- **Data items**
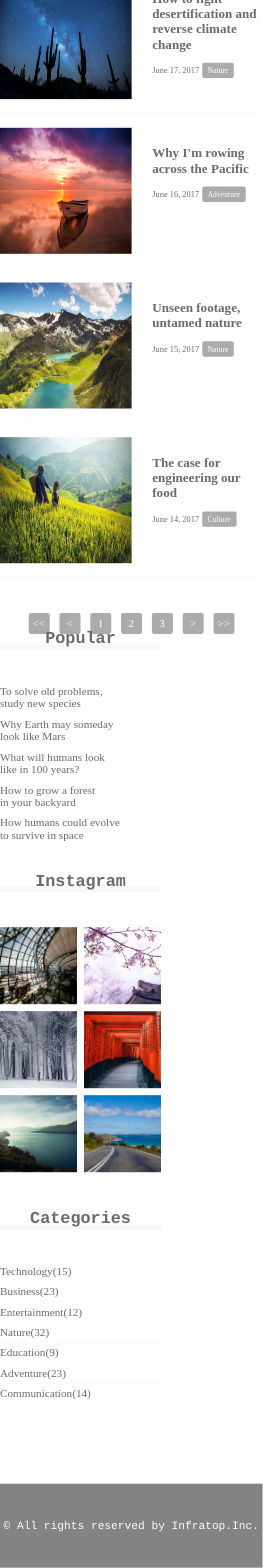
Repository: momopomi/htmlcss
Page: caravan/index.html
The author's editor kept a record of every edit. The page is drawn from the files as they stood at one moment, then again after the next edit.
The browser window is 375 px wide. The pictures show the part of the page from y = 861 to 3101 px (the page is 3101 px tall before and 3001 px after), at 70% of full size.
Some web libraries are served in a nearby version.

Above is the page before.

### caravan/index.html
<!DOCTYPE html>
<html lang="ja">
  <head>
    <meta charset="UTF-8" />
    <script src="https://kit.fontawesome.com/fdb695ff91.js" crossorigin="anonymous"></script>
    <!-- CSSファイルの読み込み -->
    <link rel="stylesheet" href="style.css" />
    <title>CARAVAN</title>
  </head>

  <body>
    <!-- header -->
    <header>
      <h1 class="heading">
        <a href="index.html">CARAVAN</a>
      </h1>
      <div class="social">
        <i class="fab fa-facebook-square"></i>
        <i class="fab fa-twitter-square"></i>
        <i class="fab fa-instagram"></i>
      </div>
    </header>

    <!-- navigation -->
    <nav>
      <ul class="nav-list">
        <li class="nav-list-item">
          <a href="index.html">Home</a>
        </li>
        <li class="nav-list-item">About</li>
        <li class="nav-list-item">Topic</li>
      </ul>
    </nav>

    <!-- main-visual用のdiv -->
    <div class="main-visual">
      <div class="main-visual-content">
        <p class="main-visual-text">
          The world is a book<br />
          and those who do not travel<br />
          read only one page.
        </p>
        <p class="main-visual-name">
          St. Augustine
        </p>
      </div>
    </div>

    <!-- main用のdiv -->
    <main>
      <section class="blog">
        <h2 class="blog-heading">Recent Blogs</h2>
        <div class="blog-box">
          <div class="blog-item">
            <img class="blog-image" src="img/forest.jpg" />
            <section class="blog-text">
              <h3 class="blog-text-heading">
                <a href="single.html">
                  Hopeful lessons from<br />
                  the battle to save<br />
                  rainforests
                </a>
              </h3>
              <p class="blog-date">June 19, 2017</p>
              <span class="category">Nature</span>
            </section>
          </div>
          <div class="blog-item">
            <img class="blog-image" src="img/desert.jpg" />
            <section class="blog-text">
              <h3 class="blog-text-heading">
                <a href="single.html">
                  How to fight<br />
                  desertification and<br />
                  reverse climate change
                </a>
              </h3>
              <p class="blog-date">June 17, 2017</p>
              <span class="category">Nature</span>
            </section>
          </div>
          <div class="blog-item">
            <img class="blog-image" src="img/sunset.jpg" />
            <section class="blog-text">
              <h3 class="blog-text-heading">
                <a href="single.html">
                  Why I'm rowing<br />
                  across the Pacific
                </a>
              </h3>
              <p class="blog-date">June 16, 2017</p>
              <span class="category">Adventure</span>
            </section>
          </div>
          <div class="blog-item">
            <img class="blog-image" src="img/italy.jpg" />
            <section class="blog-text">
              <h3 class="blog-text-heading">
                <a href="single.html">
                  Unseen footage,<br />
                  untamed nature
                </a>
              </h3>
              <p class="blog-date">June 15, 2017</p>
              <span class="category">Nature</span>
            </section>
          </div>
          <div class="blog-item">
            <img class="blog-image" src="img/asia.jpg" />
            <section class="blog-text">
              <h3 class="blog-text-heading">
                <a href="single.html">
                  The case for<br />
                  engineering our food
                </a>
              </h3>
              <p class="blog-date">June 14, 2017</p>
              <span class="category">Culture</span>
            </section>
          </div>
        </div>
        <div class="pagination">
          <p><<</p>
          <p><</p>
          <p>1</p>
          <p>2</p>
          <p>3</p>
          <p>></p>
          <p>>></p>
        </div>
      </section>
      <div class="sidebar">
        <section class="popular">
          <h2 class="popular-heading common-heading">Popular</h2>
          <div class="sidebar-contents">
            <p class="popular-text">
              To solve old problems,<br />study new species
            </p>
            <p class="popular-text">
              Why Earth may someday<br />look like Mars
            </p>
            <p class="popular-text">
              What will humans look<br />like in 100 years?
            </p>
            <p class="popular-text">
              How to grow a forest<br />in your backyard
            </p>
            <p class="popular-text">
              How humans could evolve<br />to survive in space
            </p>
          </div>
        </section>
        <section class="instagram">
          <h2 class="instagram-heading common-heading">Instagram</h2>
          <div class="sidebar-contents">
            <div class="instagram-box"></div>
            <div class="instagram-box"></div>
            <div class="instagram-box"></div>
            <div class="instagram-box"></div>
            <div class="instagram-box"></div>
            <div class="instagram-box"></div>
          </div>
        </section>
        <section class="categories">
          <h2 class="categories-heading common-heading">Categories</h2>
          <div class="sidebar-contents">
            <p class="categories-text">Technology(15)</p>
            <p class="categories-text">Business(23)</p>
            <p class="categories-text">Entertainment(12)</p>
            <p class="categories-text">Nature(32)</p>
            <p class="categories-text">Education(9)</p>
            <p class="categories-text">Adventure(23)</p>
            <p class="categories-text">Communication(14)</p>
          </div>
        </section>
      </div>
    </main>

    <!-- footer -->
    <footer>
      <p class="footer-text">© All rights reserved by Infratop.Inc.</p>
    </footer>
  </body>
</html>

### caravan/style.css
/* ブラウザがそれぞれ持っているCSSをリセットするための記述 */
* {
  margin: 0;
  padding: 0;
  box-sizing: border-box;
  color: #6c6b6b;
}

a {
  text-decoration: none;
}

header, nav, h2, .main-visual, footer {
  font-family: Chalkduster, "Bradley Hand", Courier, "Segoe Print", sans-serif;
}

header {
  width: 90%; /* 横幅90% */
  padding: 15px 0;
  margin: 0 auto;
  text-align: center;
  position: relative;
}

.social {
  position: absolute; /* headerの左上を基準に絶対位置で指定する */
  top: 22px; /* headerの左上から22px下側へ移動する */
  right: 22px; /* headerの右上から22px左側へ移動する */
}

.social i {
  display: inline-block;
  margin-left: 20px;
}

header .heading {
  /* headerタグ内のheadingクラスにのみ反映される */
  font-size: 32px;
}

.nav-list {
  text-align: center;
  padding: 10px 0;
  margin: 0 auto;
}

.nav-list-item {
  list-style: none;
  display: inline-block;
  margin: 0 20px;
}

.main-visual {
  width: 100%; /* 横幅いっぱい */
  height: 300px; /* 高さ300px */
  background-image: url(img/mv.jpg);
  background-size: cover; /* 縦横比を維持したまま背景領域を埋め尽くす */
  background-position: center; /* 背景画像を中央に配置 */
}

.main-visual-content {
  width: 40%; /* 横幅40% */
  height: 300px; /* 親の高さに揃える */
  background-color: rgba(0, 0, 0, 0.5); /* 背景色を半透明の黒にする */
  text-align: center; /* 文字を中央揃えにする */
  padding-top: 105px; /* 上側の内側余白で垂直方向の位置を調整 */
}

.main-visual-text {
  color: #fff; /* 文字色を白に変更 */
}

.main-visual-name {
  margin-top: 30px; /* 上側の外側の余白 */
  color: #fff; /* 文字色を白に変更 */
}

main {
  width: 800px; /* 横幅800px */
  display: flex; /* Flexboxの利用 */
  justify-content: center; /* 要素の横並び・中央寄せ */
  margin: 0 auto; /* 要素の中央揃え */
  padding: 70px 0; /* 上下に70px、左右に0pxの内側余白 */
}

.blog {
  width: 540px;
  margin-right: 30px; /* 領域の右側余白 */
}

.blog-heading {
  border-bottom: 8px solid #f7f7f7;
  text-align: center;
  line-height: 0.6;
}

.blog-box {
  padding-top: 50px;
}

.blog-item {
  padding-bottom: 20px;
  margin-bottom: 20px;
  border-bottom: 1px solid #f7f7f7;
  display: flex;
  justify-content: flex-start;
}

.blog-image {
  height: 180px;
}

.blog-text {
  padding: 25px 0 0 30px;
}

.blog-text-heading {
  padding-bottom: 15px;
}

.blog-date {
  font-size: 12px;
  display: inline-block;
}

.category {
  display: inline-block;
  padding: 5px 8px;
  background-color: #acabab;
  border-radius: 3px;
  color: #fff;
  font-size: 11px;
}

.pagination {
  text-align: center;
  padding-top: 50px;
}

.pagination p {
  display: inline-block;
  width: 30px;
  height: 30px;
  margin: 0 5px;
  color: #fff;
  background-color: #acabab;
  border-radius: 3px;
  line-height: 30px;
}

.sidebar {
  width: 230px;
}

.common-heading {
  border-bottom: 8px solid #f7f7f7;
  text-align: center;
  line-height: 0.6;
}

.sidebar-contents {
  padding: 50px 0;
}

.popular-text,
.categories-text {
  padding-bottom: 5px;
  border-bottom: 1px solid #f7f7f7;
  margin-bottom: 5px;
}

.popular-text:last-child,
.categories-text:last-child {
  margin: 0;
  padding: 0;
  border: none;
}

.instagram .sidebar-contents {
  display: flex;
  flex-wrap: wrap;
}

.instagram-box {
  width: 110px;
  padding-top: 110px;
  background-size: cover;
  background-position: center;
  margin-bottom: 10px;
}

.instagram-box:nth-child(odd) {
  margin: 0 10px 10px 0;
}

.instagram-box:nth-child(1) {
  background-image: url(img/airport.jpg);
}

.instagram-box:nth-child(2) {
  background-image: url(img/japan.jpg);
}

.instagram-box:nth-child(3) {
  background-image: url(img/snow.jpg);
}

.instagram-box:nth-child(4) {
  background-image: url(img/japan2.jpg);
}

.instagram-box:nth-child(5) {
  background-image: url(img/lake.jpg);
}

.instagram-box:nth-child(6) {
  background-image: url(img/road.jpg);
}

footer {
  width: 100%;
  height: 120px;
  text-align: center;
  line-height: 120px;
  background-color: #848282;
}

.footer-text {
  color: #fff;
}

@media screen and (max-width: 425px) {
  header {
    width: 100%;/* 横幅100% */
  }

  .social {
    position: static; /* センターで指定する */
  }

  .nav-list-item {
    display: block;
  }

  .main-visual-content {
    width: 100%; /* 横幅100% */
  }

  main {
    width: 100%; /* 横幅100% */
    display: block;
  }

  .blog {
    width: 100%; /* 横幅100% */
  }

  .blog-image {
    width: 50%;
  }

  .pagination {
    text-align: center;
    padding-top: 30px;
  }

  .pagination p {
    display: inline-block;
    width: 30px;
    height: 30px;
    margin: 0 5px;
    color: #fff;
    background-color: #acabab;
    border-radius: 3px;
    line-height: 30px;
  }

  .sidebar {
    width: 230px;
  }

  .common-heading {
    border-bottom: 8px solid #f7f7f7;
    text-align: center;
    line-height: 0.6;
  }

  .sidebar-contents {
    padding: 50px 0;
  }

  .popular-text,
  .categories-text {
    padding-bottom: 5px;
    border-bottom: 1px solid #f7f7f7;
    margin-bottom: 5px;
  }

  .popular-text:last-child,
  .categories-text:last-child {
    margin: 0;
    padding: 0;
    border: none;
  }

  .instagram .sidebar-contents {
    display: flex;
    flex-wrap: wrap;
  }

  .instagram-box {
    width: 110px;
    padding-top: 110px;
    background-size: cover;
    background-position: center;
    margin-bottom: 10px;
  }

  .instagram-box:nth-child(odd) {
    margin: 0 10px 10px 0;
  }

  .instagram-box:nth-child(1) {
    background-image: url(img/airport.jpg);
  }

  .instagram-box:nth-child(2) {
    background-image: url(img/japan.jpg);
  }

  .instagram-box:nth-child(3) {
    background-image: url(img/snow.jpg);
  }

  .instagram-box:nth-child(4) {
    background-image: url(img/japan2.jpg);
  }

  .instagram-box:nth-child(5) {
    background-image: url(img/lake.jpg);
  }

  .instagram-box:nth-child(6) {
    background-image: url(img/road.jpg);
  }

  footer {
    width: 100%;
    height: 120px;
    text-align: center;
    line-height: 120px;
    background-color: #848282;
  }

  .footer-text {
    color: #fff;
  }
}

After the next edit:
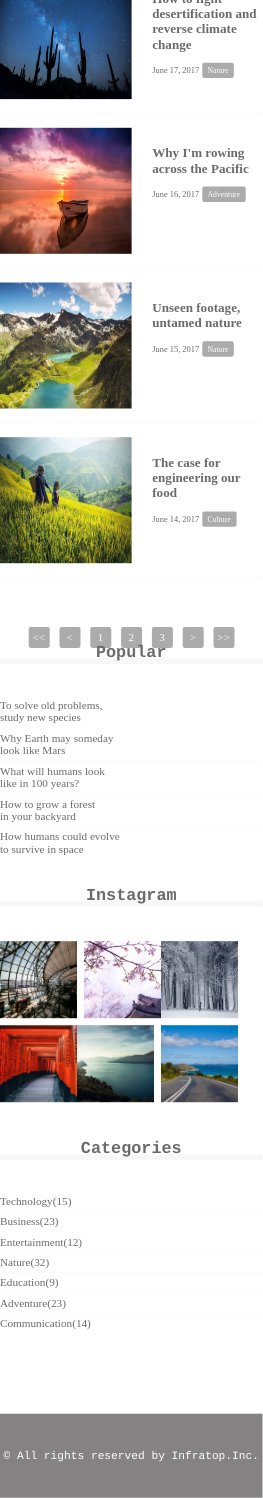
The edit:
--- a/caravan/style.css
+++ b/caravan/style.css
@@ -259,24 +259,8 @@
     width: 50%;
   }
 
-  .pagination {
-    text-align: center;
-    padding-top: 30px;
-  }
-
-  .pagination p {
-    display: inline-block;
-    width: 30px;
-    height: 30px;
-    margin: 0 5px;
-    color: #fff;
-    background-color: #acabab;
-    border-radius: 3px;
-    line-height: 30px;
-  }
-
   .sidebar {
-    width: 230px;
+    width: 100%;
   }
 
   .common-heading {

- **Try it**
Go through the data and show every line where "footer" occurs.

- **Task result**
    <!-- footer -->
    <footer>
      <p class="footer-text">© All rights reserved by Infratop.Inc.</p>
    </footer>
header, nav, h2, .main-visual, footer {
footer {
.footer-text {
  footer {
  .footer-text {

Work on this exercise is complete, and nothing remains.